• **Your goal**
Set the records down again, exactly, without their images.

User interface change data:
==========
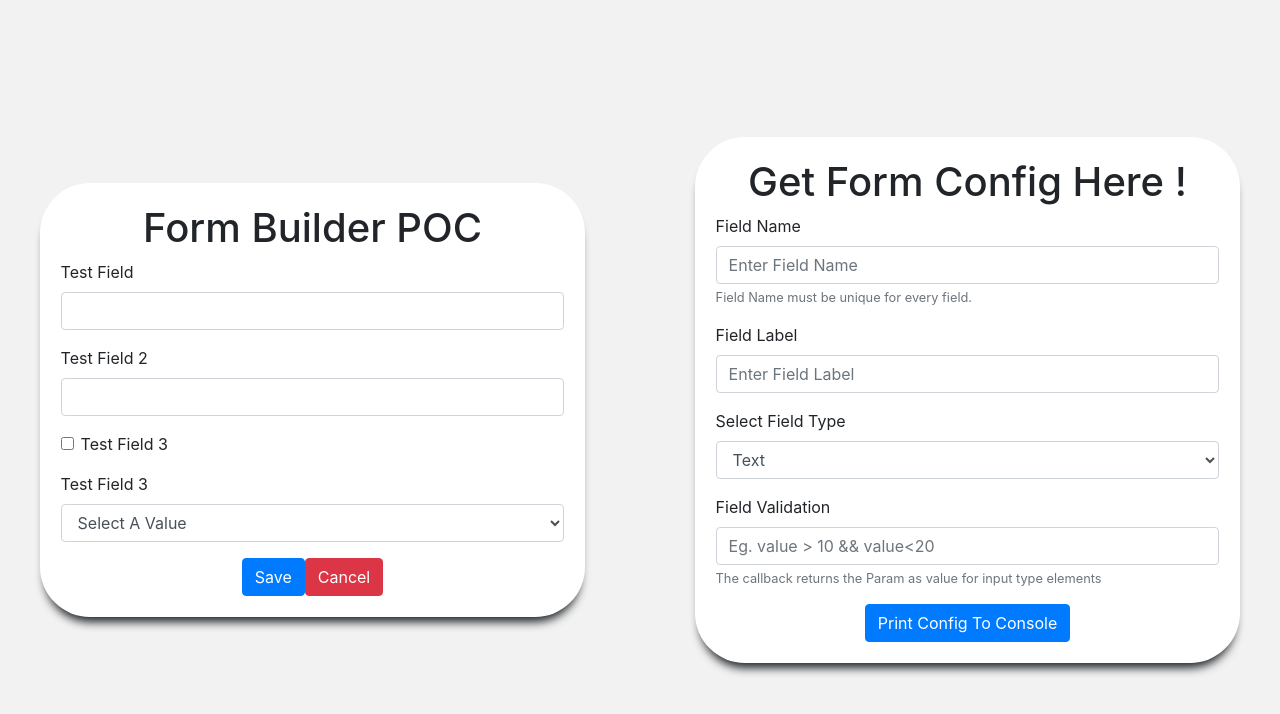
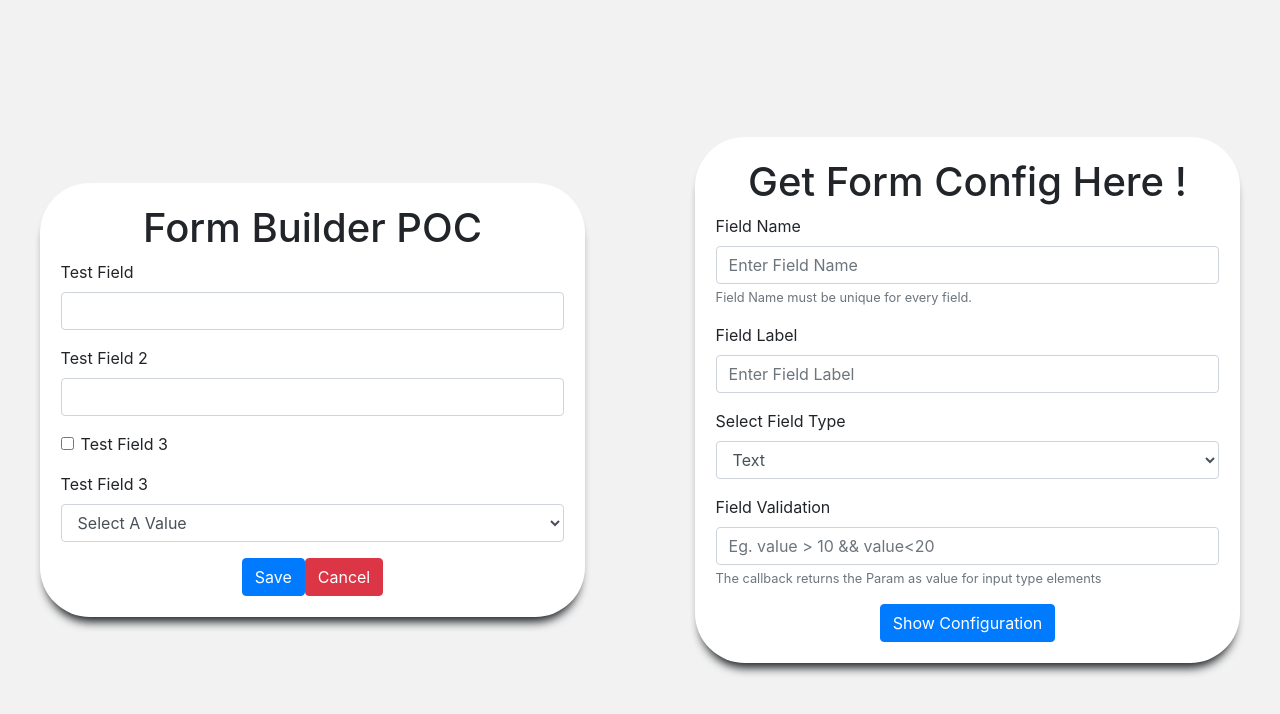
Before and after one commit to naveenkosigi/Dynamic-Form-Builder, a React (Create React App) app: page / in a window 1280 px wide. Shown: the top 714 px of the page. Built offline with nearby package versions, Linux system fonts and the light colour scheme.

Commit message:
UI changes in Static Form Constructor

```diff
--- a/src/components/FormBuilder/StaticFormConstructor.js
+++ b/src/components/FormBuilder/StaticFormConstructor.js
@@ -67,8 +67,7 @@ const StaticFormConstructor = () => {
                     break;
             }
         }
-
-        console.log("Generated Config : \n",inputConfig);
+        alert(JSON.stringify(inputConfig));
         return;
     }
     else if(inputTupeRef.current.value === 'select'){
@@ -101,7 +100,7 @@ const StaticFormConstructor = () => {
         });
 
         inputConfig.dropDownOptions.options = optionsConfig;
-        console.log("Generated Config : \n",inputConfig);
+        alert(JSON.stringify(inputConfig));
         return;
 
     }
@@ -187,7 +186,7 @@ const StaticFormConstructor = () => {
       )}
       <div className="buttons-container" style={{ textAlign: "center" }}>
         <button type="submit" className="btn btn-primary">
-          Print Config To Console
+          Show Configuration
         </button>
       </div>
     </form>
```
==========
• **Solution to the exercise**
Before and after one commit to naveenkosigi/Dynamic-Form-Builder, a React (Create React App) app: page / in a window 1280 px wide. Shown: the top 714 px of the page. Built offline with nearby package versions, Linux system fonts and the light colour scheme.

Commit message:
UI changes in Static Form Constructor

```diff
--- a/src/components/FormBuilder/StaticFormConstructor.js
+++ b/src/components/FormBuilder/StaticFormConstructor.js
@@ -67,8 +67,7 @@ const StaticFormConstructor = () => {
                     break;
             }
         }
-
-        console.log("Generated Config : \n",inputConfig);
+        alert(JSON.stringify(inputConfig));
         return;
     }
     else if(inputTupeRef.current.value === 'select'){
@@ -101,7 +100,7 @@ const StaticFormConstructor = () => {
         });
 
         inputConfig.dropDownOptions.options = optionsConfig;
-        console.log("Generated Config : \n",inputConfig);
+        alert(JSON.stringify(inputConfig));
         return;
 
     }
@@ -187,7 +186,7 @@ const StaticFormConstructor = () => {
       )}
       <div className="buttons-container" style={{ textAlign: "center" }}>
         <button type="submit" className="btn btn-primary">
-          Print Config To Console
+          Show Configuration
         </button>
       </div>
     </form>
```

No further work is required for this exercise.